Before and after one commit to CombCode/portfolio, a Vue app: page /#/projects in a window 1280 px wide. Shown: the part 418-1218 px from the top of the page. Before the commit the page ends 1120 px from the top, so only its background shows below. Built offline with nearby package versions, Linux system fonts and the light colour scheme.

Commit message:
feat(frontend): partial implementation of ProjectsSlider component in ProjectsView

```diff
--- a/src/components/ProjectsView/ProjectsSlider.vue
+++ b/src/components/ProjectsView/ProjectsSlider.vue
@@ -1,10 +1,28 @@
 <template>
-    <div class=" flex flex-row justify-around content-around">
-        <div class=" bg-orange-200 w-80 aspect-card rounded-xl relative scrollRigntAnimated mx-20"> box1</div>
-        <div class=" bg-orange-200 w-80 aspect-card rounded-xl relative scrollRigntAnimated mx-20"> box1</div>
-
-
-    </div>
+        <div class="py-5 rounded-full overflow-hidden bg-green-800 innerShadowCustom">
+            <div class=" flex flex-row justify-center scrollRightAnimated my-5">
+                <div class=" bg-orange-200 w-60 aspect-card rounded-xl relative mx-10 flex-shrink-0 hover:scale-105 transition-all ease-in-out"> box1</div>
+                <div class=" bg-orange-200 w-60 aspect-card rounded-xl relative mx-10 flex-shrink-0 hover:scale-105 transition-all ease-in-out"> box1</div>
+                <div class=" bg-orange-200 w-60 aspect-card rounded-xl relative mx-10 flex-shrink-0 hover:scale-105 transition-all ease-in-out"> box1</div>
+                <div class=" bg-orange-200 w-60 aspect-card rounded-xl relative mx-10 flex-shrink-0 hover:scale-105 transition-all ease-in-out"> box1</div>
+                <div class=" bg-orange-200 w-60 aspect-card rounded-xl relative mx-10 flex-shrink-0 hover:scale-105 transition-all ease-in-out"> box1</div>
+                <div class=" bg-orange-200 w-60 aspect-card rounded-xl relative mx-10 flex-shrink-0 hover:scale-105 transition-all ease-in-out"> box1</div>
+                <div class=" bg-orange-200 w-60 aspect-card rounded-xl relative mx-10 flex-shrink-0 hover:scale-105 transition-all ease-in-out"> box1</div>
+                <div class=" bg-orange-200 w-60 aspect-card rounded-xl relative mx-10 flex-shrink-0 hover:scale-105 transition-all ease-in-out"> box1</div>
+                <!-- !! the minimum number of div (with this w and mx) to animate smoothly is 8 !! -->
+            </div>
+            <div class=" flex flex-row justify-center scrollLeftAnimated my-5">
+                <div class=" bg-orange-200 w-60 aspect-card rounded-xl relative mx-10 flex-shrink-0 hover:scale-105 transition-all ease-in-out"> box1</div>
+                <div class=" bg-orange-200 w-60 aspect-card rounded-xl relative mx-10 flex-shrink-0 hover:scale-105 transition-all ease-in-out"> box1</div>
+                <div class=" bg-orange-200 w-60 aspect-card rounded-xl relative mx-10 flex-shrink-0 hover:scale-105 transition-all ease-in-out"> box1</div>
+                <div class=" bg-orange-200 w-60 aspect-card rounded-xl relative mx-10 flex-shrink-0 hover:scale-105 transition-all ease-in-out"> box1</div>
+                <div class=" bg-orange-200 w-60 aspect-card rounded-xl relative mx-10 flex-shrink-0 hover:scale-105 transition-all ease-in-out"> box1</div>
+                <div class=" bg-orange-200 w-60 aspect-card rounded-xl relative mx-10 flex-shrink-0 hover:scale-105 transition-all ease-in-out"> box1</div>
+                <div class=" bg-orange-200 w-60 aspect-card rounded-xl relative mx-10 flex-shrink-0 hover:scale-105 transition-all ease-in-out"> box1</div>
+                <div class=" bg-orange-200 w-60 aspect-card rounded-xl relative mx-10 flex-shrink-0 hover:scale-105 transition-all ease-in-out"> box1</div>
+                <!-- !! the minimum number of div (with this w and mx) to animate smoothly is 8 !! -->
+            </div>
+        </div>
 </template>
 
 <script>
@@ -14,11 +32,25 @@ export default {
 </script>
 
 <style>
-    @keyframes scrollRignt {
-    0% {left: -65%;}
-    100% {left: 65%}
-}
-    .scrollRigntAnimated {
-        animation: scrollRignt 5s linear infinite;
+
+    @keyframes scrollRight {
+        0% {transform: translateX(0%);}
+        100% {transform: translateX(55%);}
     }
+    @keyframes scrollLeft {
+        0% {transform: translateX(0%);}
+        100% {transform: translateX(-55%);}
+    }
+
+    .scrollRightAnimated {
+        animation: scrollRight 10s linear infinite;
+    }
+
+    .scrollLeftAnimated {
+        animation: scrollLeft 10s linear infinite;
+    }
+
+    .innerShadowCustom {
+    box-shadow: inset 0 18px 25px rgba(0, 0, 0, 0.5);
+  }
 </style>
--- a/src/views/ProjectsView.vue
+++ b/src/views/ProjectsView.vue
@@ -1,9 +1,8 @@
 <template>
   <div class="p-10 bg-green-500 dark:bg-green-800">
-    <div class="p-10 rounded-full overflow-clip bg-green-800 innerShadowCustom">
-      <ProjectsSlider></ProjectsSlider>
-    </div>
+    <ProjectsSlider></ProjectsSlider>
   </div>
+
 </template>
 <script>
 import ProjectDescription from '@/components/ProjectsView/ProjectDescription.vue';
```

YOUR OBJECTIVE >> Where a line above includes "ProjectsSlider", copy that line.

OUTPUT OF THE TASK >>
feat(frontend): partial implementation of ProjectsSlider component in ProjectsView
--- a/src/components/ProjectsView/ProjectsSlider.vue
+++ b/src/components/ProjectsView/ProjectsSlider.vue
-      <ProjectsSlider></ProjectsSlider>
+    <ProjectsSlider></ProjectsSlider>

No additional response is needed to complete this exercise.